- On the Road
- On the Dirt
- Race Performance
Like this bike? Hate it? Cast your vote and tell us why!
- Conquest Team
- 18.78 lbs as tested, with Look pedals
44, 48, 52, 54, 56, 58, 60
- Redline Conquest 7046 double butted alloy, 130mm rear spacing, CNC machined chainstay
- Redline RCT Full Carbon, 12K weave, with eyelets
- Ritchey Curve 44
- Avid Shorty Ultimate
- Bottom Bracket
- 2010 SRAM Force, external
- 2010 SRAM, 12-26, 10 speed
- 2010 SRAM PC-1070
- 2010 SRAM Force 175 50/34
- Front Derailleur
- 2010 SRAM Force
- Rear Derailleur

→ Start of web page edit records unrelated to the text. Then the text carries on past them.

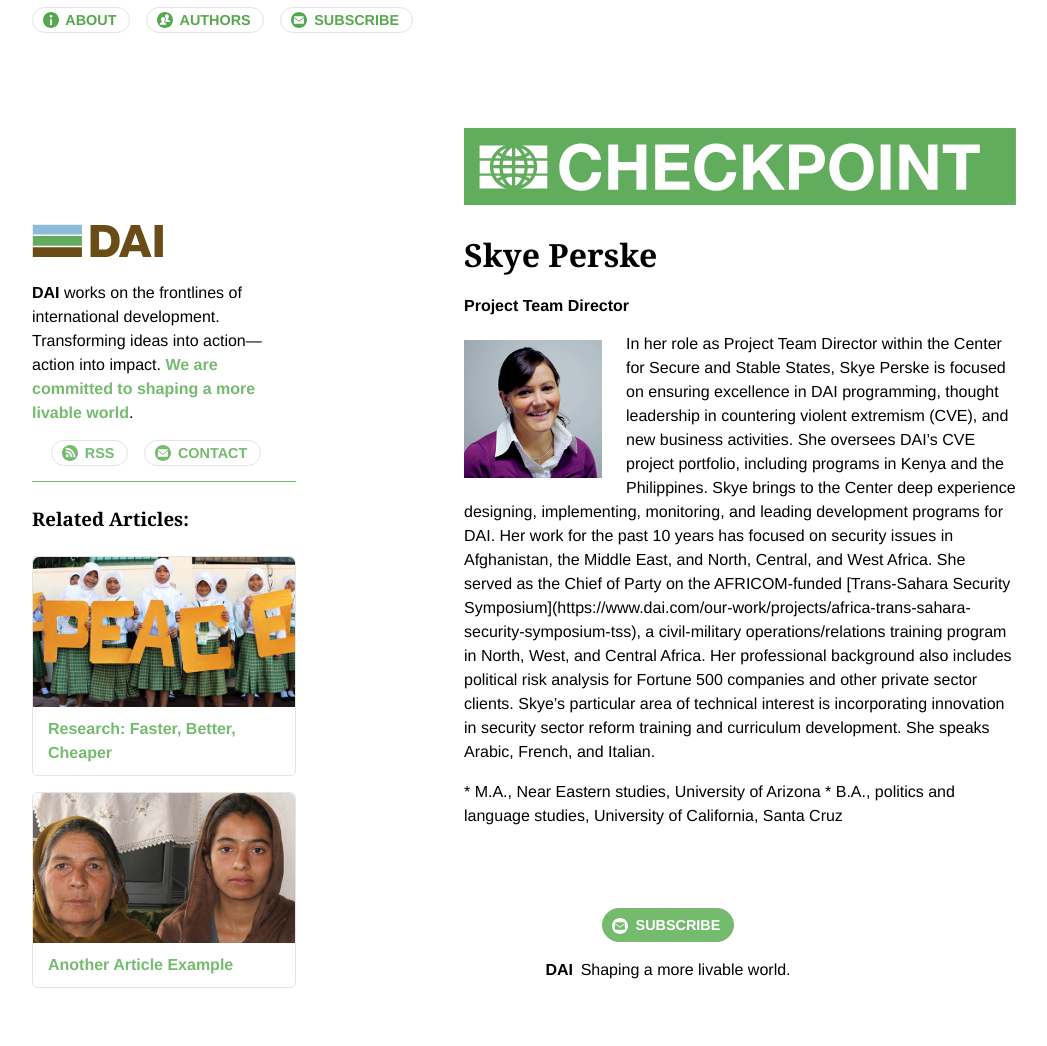
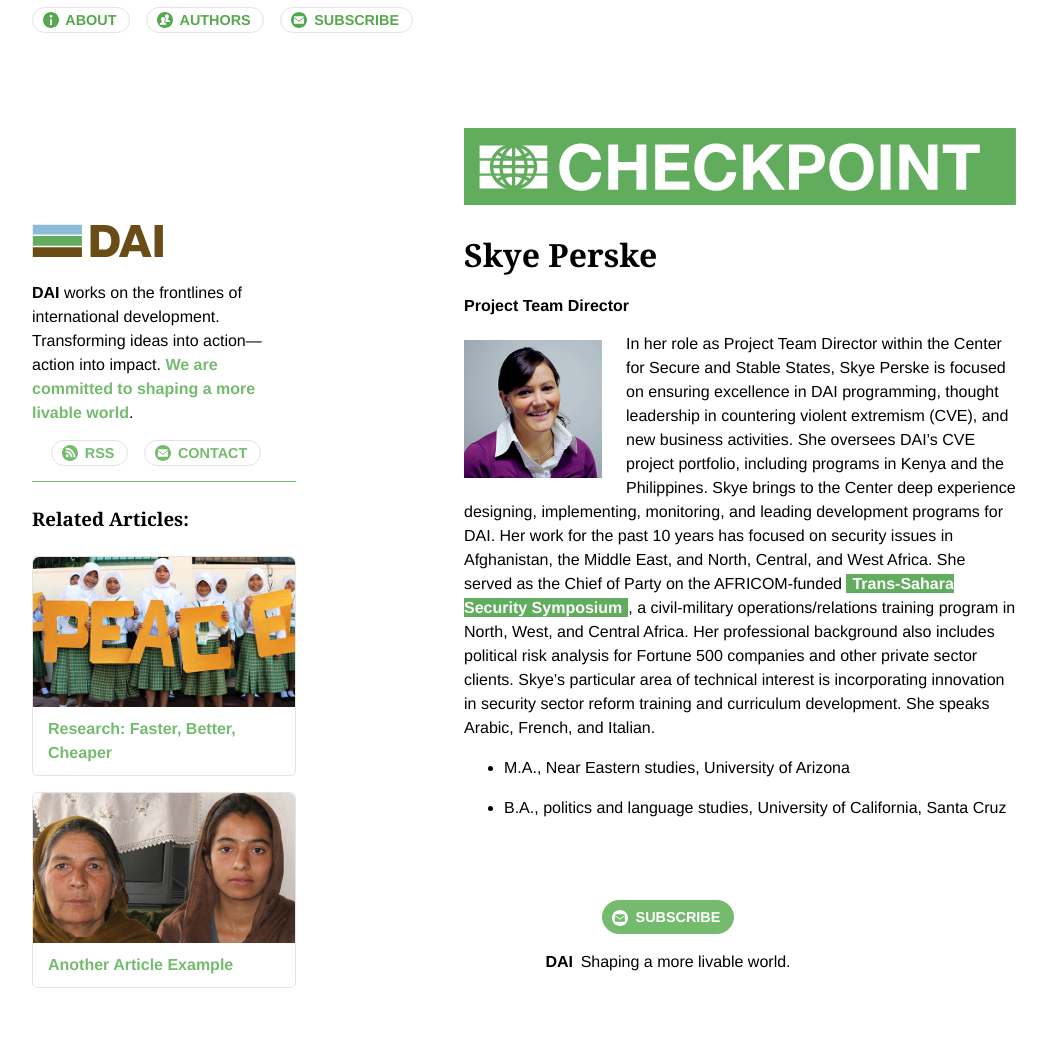
Before and after one commit to BryanSchuetz/CS-, a Jekyll site: the page built from _authors/skye-perske.markdown, in a window 1280 px wide. Shown: the whole page, without its empty margins (116-1163 px from the left). Built offline with Jekyll 4.4.1, drawn with Linux system fonts in a browser that asks for light colours.

Commit message:
Updated Skye Perske

```diff
--- a/_authors/skye-perske.markdown
+++ b/_authors/skye-perske.markdown
@@ -5,6 +5,8 @@ Job: Project Team Director
 Image: "/uploads/Perske,%20Skyelar%E2%80%9414--jpg--use%20this%20one.jpg"
 ---
 
-In her role as Project Team Director within the Center for Secure and Stable States, Skye Perske is focused on ensuring excellence in DAI programming, thought leadership in countering violent extremism (CVE), and new business activities. She oversees DAI’s CVE project portfolio, including programs in Kenya and the Philippines. Skye brings to the Center deep experience designing, implementing, monitoring, and leading development programs for DAI. Her work for the past 10 years has focused on security issues in Afghanistan, the Middle East, and North, Central, and West Africa. She served as the Chief of Party on the AFRICOM-funded \[Trans-Sahara Security Symposium\](https://www.dai.com/our-work/projects/africa-trans-sahara-security-symposium-tss), a civil-military operations/relations training program in North, West, and Central Africa. Her professional background also includes political risk analysis for Fortune 500 companies and other private sector clients. Skye’s particular area of technical interest is incorporating innovation in security sector reform training and curriculum development. She speaks Arabic, French, and Italian.
+In her role as Project Team Director within the Center for Secure and Stable States, Skye Perske is focused on ensuring excellence in DAI programming, thought leadership in countering violent extremism (CVE), and new business activities. She oversees DAI’s CVE project portfolio, including programs in Kenya and the Philippines. Skye brings to the Center deep experience designing, implementing, monitoring, and leading development programs for DAI. Her work for the past 10 years has focused on security issues in Afghanistan, the Middle East, and North, Central, and West Africa. She served as the Chief of Party on the AFRICOM-funded [Trans-Sahara Security Symposium](https://www.dai.com/our-work/projects/africa-trans-sahara-security-symposium-tss), a civil-military operations/relations training program in North, West, and Central Africa. Her professional background also includes political risk analysis for Fortune 500 companies and other private sector clients. Skye’s particular area of technical interest is incorporating innovation in security sector reform training and curriculum development. She speaks Arabic, French, and Italian.
 
-\* M.A., Near Eastern studies, University of Arizona \* B.A., politics and language studies, University of California, Santa Cruz
+* M.A., Near Eastern studies, University of Arizona
+
+* B.A., politics and language studies, University of California, Santa Cruz
```
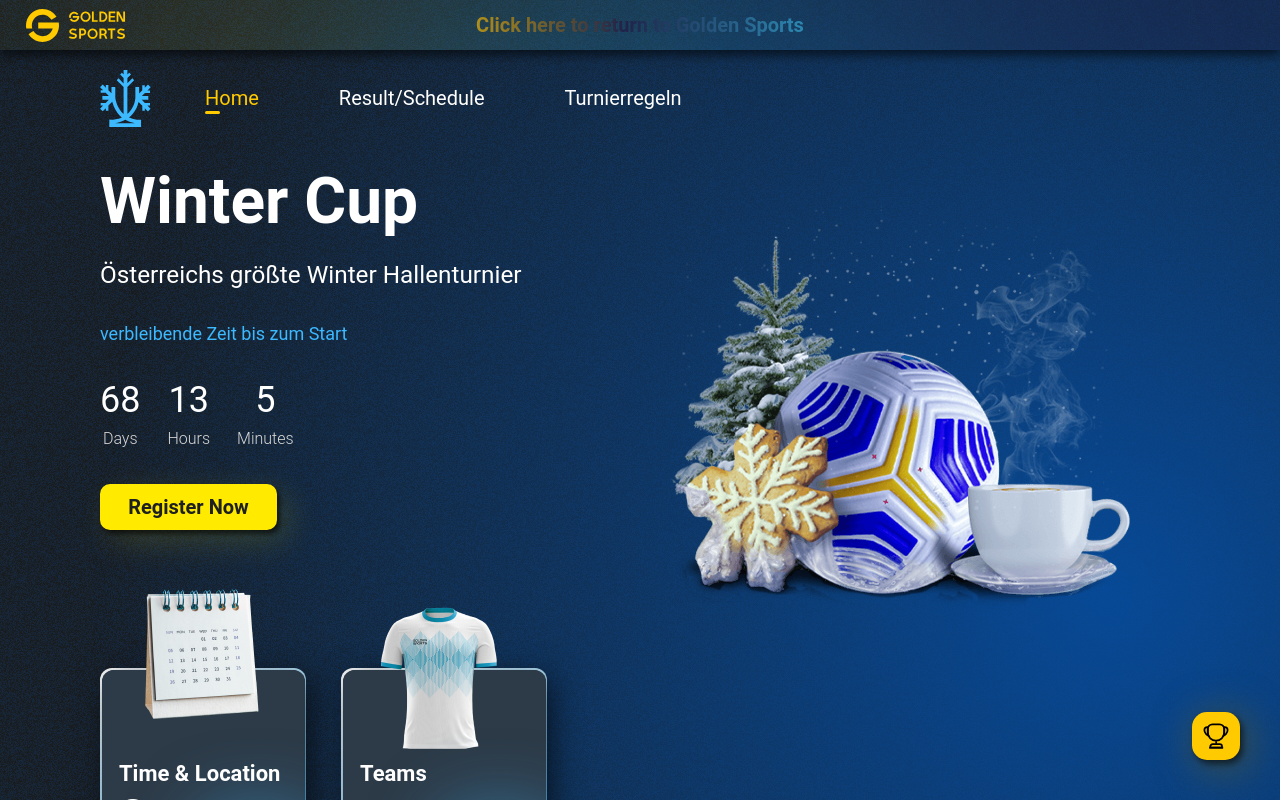
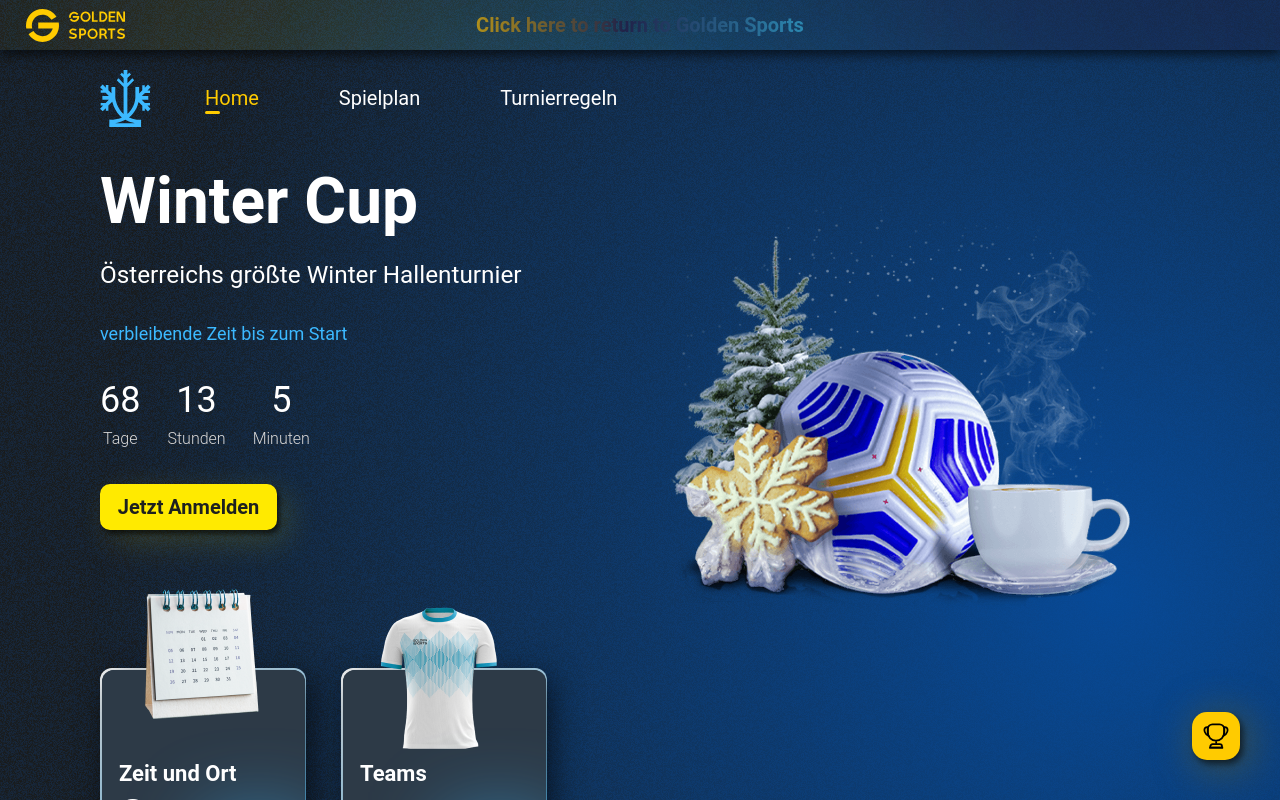
Before and after one commit to AceTech1402/winter-cup, a React (Create React App) app: page / in a window 1280 px wide. Shown: the top 800 px of the page. Built offline with nearby package versions, Linux system fonts and the light colour scheme.

Commit message:
change some text english to german

```diff
--- a/src/Components/button_register/button_register.tsx
+++ b/src/Components/button_register/button_register.tsx
@@ -6,7 +6,7 @@ const ButtonRegister: React.FC = (small) => {
   return (
     <div className={classes.button_show_register}>
       <NavLink to="register" className={classes.button}>
-        <p>Register Now</p>
+        <p>Jetzt Anmelden</p>
       </NavLink>
     </div>
   );
--- a/src/Components/count_down/count_down.tsx
+++ b/src/Components/count_down/count_down.tsx
@@ -55,15 +55,15 @@ const CountDown: React.FC<{ target_date: Date }> = ({ target_date }) => {
     <div className={classes.counter_items}>
       <div className={classes.item}>
         <span className={classes.number}>{days}</span>
-        <span className={classes.title}>Days</span>
+        <span className={classes.title}>Tage</span>
       </div>
       <div className={classes.item}>
         <span className={classes.number}>{hours}</span>
-        <span className={classes.title}>Hours</span>
+        <span className={classes.title}>Stunden</span>
       </div>
       <div className={classes.item}>
         <span className={classes.number}>{minutes}</span>
-        <span className={classes.title}>Minutes</span>
+        <span className={classes.title}>Minuten</span>
       </div>
       {/* <div className={classes.item}>
         <div className={classes.number}>
--- a/src/Components/navbar/navbar.tsx
+++ b/src/Components/navbar/navbar.tsx
@@ -107,7 +107,7 @@ const Navbar: React.FC = () => {
                 <div className={classes.image}>
                   <CupIcon selected={actvieClass} />
                 </div>
-                <p>Result/Schedule</p>
+                <p>Spielplan</p>
               </NavLink>
             </li>
             <li>
--- a/src/pages/SummerCup/home/sections/section_one/section_one.tsx
+++ b/src/pages/SummerCup/home/sections/section_one/section_one.tsx
@@ -13,7 +13,7 @@ export const sectionOneItems = [
   {
     id: 1,
     image: reward1,
-    title: "Time & Location",
+    title: "Zeit und Ort",
     number: '8.',
     text: 'Dez',
     location: 'Westside Soccer Arena',
--- a/src/pages/SummerCup/home/sections/sponsors/sponsors.tsx
+++ b/src/pages/SummerCup/home/sections/sponsors/sponsors.tsx
@@ -31,7 +31,7 @@ const sponsors = [
 export const Sponsors: React.FC = () => {
   return (
     <div className={classes.sponsersSection}>
-      <h1>Partners</h1>
+      <h1>Partner</h1>
       {/* <p>
         Die neue Event Management Marke, Golden Sports, veranstaltet die dritte
         Ausgabe vom Sommercup.In diesem Jahr wieder mit top Preisen. Am 9. und
```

- 2010 SRAM Force
- Ritchey WCS Logic
- Ritchey Logic WCS Streem Saddle
- Ritchey Logic WCS Alloy 1-bolt seatpost, Wet White
- 2010 SRAM Force
- Ritchey Logic WCS 4-Axis 44
- Clement Crusade PDX 700X 34c with black folding bead
- Specalized Pave